Using the records below, locate all lines containing "colors" and return them.

Stored records
-*-
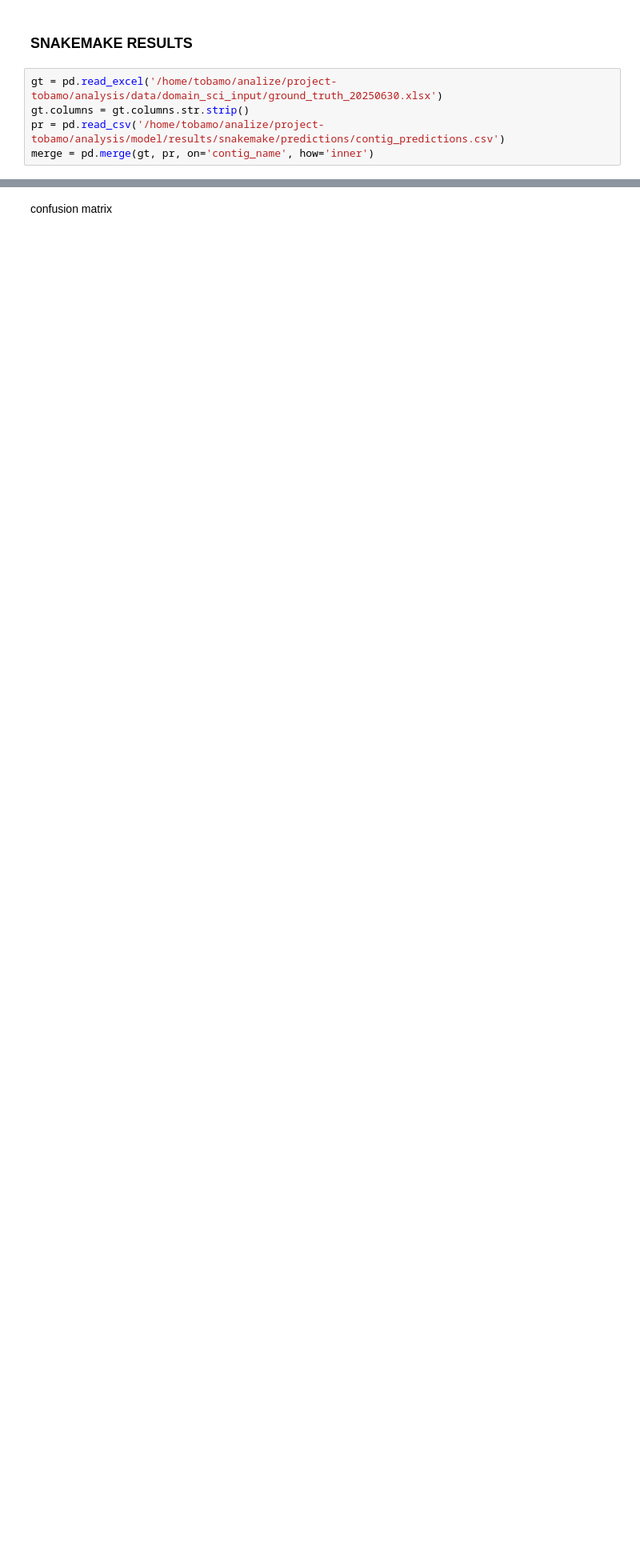
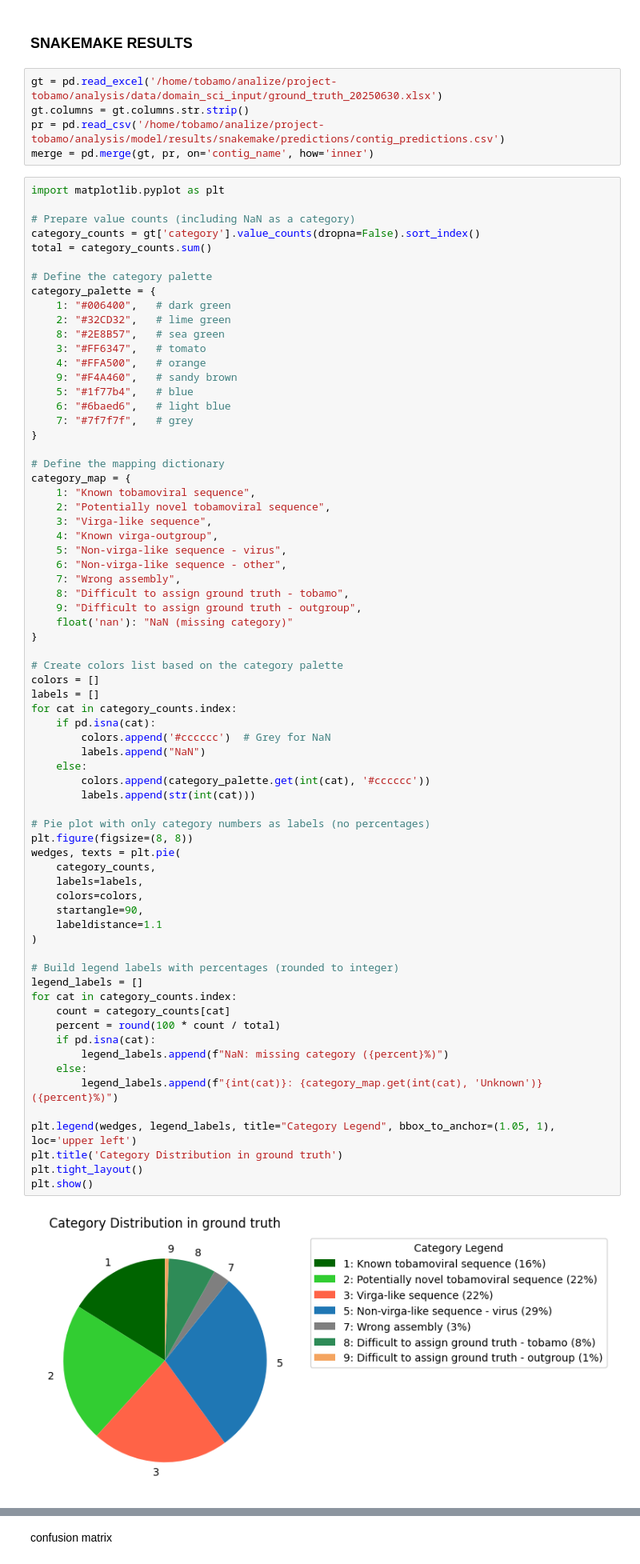
Before and after one commit to nezapajek/project-tobamo, a Jupyter notebook: analysis/model/notebooks/makeviz.ipynb, the cells around one changed output, grey strips where cells are left out. Shown at 80% size. Drawn from its saved outputs; the diff is of its cells as text; blank space fills up the shorter version.

```diff
--- a/analysis/model/notebooks/makeviz.ipynb
+++ b/analysis/model/notebooks/makeviz.ipynb
@@ -762,3 +791,74 @@ gt = pd.read_excel('/home/tobamo/analize/project-tobamo/analysis/data/domain_sci
 gt.columns = gt.columns.str.strip()
 pr = pd.read_csv('/home/tobamo/analize/project-tobamo/analysis/model/results/snakemake/predictions/contig_predictions.csv')
 merge = pd.merge(gt, pr, on='contig_name', how='inner')
+# %%
+import matplotlib.pyplot as plt
+
+# Prepare value counts (including NaN as a category)
+category_counts = gt['category'].value_counts(dropna=False).sort_index()
+total = category_counts.sum()
+
+# Define the category palette
+category_palette = {
+    1: "#006400",   # dark green
+    2: "#32CD32",   # lime green
+    8: "#2E8B57",   # sea green
+    3: "#FF6347",   # tomato
+    4: "#FFA500",   # orange
+    9: "#F4A460",   # sandy brown
+    5: "#1f77b4",   # blue
+    6: "#6baed6",   # light blue
+    7: "#7f7f7f",   # grey
+}
+
+# Define the mapping dictionary
+category_map = {
+    1: "Known tobamoviral sequence",
+    2: "Potentially novel tobamoviral sequence",
+    3: "Virga-like sequence",
+    4: "Known virga-outgroup",
+    5: "Non-virga-like sequence - virus",
+    6: "Non-virga-like sequence - other",
+    7: "Wrong assembly",
+    8: "Difficult to assign ground truth - tobamo",
+    9: "Difficult to assign ground truth - outgroup",
+    float('nan'): "NaN (missing category)"
+}
+
+# Create colors list based on the category palette
+colors = []
+labels = []
+for cat in category_counts.index:
+    if pd.isna(cat):
+        colors.append('#cccccc')  # Grey for NaN
+        labels.append("NaN")
+    else:
+        colors.append(category_palette.get(int(cat), '#cccccc'))
+        labels.append(str(int(cat)))
+
+# Pie plot with only category numbers as labels (no percentages)
+plt.figure(figsize=(8, 8))
+wedges, texts = plt.pie(
+    category_counts,
+    labels=labels,
+    colors=colors,
+    startangle=90,
+    labeldistance=1.1
+)
+
+# Build legend labels with percentages (rounded to integer)
+legend_labels = []
+for cat in category_counts.index:
+    count = category_counts[cat]
+    percent = round(100 * count / total)
+    if pd.isna(cat):
+        legend_labels.append(f"NaN: missing category ({percent}%)")
+    else:
+        legend_labels.append(f"{int(cat)}: {category_map.get(int(cat), 'Unknown')} ({percent}%)")
+
+plt.legend(wedges, legend_labels, title="Category Legend", bbox_to_anchor=(1.05, 1), loc='upper left')
+plt.title('Category Distribution in ground truth')
+plt.tight_layout()
+plt.show()
+# %% [output]
+[figure, added]
```
Also changed, not shown: parts of 6 cells of this notebook.
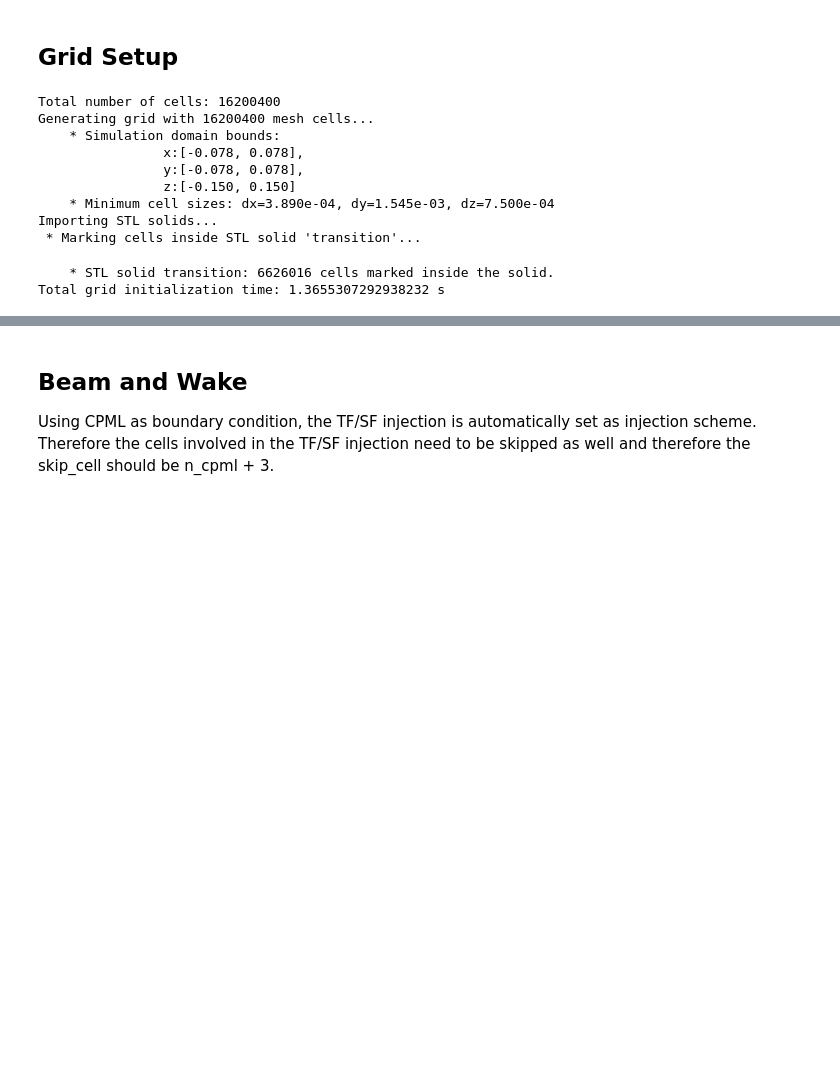
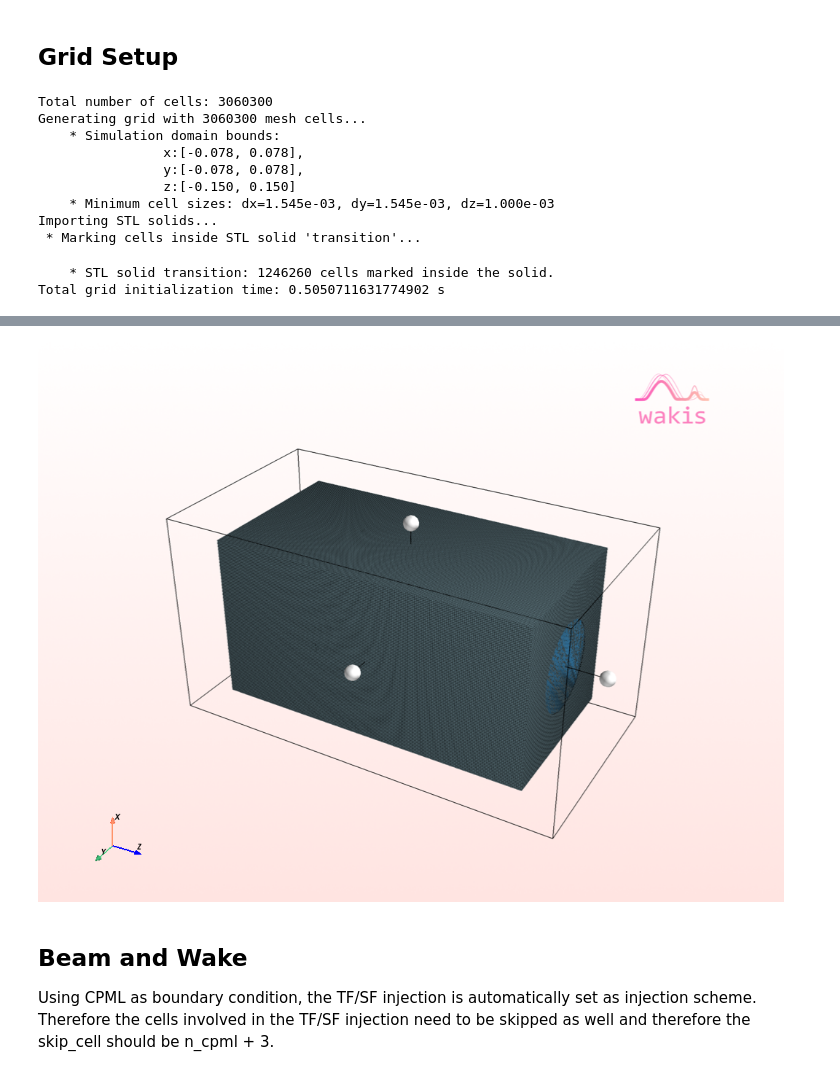
Before and after one commit to Antoniahuber/wakis, a Jupyter notebook: notebooks/001e_Wakefield-CPML-TFSF.ipynb, the cells around one changed output, grey strips where cells are left out. Cells and saved outputs as stored; diff of their text form; code cells hidden in the pictures; blank space fills up the shorter version.

```diff
--- a/notebooks/001e_Wakefield-CPML-TFSF.ipynb
+++ b/notebooks/001e_Wakefield-CPML-TFSF.ipynb
@@ -53,9 +55,9 @@ Widget(value='<iframe src="http://localhost:40467/index.html?ui=P_0x7f7adc115450
 ## Grid Setup
 # %%
 # Number of mesh cells
-Nx = 401
+Nx = 101
 Ny = 101
-Nz = 400
+Nz = 300
 print(f"Total number of cells: {Nx*Ny*Nz}")
 
 xmin, xmax, ymin, ymax, zmin, zmax = geometry.bounds
@@ -69,14 +71,14 @@ grid = GridFIT3D(xmin, xmax, ymin, ymax, zmin, zmax, Nx, Ny, Nz,
 if flag_plot_pyvista:
     grid.inspect()
 # %% [output]
-Total number of cells: 16200400
-Generating grid with 16200400 mesh cells...
+Total number of cells: 3060300
+Generating grid with 3060300 mesh cells...
     * Simulation domain bounds:
                 x:[-0.078, 0.078],
                 y:[-0.078, 0.078],
                 z:[-0.150, 0.150]
-    * Minimum cell sizes: dx=3.890e-04, dy=1.545e-03, dz=7.500e-04
+    * Minimum cell sizes: dx=1.545e-03, dy=1.545e-03, dz=1.000e-03
 Importing STL solids...
  * Marking cells inside STL solid 'transition'...
-    * STL solid transition: 6626016 cells marked inside the solid.
-Total grid initialization time: 1.3655307292938232 s
+    * STL solid transition: 1246260 cells marked inside the solid.
+Total grid initialization time: 0.5050711631774902 s
@@ -84,3 +85,4 @@ Widget(value='<iframe src="http://localhost:40467/index.html?ui=P_0x7f7adf1e8410
+[figure, added]
 # %% [markdown]
 ## Beam and Wake
 
```
Also changed, not shown: parts of 13 cells of this notebook.
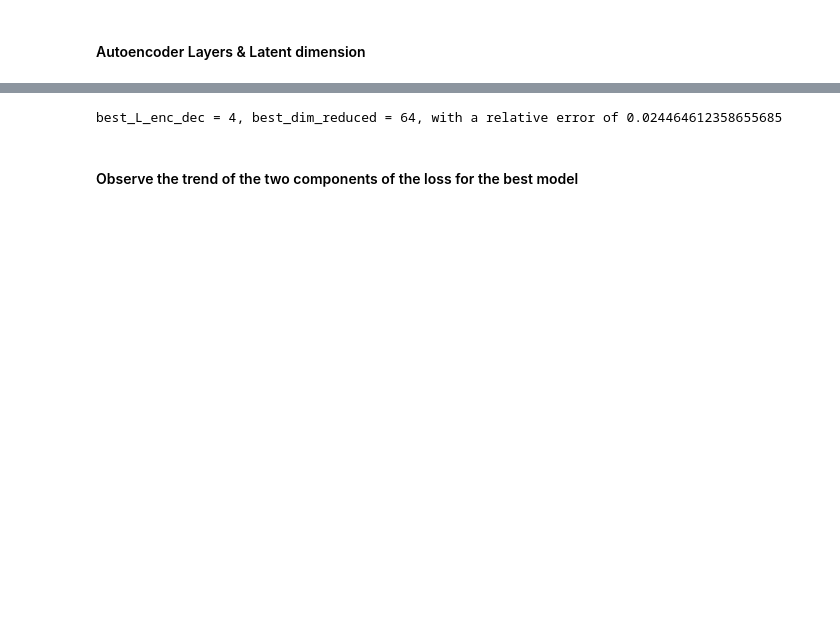
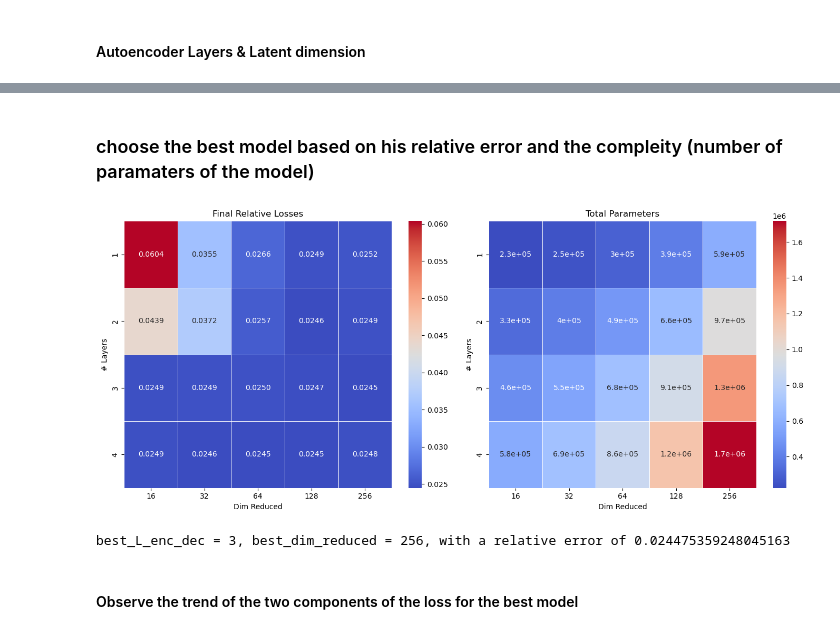
Before and after one commit to CS-433/ml-project-2-ita, a Jupyter notebook: final_manuel_local.ipynb, the cells around one changed output, grey strips where cells are left out. Cells and saved outputs as stored; diff of their text form; code cells hidden in the pictures; blank space fills up the shorter version.

```diff
--- a/final_manuel_local.ipynb
+++ b/final_manuel_local.ipynb
@@ -391,15 +302,49 @@ IndexError: list index out of range
+# %% [markdown]
+### choose the best model based on his relative error and the compleity (number of paramaters of the model)
+# %%
+total_paramaters_matrix=np.zeros((len(l_values), len(dim_reduced_list)))
+
+for idx_l in range(len(l_values)):
+    for idx_dim in range(len(dim_reduced_list)):
+        model_ = SolverPlusMLPAutoencoder(dim_reduced=dim_reduced_list[idx_dim], activation="gelu", L_enc_dec=l_values[idx_l])
+        total_params = sum(p.numel() for p in model_.parameters())
+        total_paramaters_matrix[idx_l, idx_dim] = total_params
+# %%
+import seaborn as sns
+
+fig, axes = plt.subplots(1, 2, figsize=(14, 6))  # 1 riga, 2 colonne
+
+# Prima heatmap
+sns.heatmap(final_rel_losses_matrix, annot=True, cmap='coolwarm', fmt=".4f", linewidths=0.5,
+            yticklabels=['1', '2', '3', '4'], xticklabels=['16', '32', '64', '128', '256'], ax=axes[0])
+axes[0].set_title("Final Relative Losses")
+axes[0].set_xlabel("Dim Reduced")
+axes[0].set_ylabel("# Layers")
+
+# Seconda heatmap
+sns.heatmap(total_paramaters_matrix, annot=True, cmap='coolwarm', linewidths=0.5,
+            yticklabels=['1', '2', '3', '4'], xticklabels=['16', '32', '64', '128', '256'], ax=axes[1])
+axes[1].set_title("Total Parameters")
+axes[1].set_xlabel("Dim Reduced")
+axes[1].set_ylabel("# Layers")
+
+# Mostra il grafico
+plt.tight_layout()
+plt.show()
+# %% [output]
+[figure, added]
 # %%
 #Extracting the best model changing layers in the autoencoder and latent dimension
 best_index=np.argmin(final_rel_losses_matrix)
 
-best_row = best_index // 4
-best_col = best_index % 4
+best_row = best_index // 5
+best_col = best_index % 5
 
 best_L_enc_dec= l_values[best_row]
 best_dim_reduced = dim_reduced_list[best_col]
 print(f"best_L_enc_dec = {best_L_enc_dec}, best_dim_reduced = {best_dim_reduced}, with a relative error of", np.min(final_rel_losses_matrix))
 # %% [output]
-best_L_enc_dec = 4, best_dim_reduced = 64, with a relative error of 0.024464612358655685
+best_L_enc_dec = 3, best_dim_reduced = 256, with a relative error of 0.024475359248045163
 # %% [markdown]
 #### Observe the trend of the two components of the loss for the best model
 # %%
```
Also changed, not shown: parts of 26 cells of this notebook, 3 other files.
-*-
Solution to the problem =
+# Create colors list based on the category palette
+colors = []
+        colors.append('#cccccc')  # Grey for NaN
+        colors.append(category_palette.get(int(cat), '#cccccc'))
+    colors=colors,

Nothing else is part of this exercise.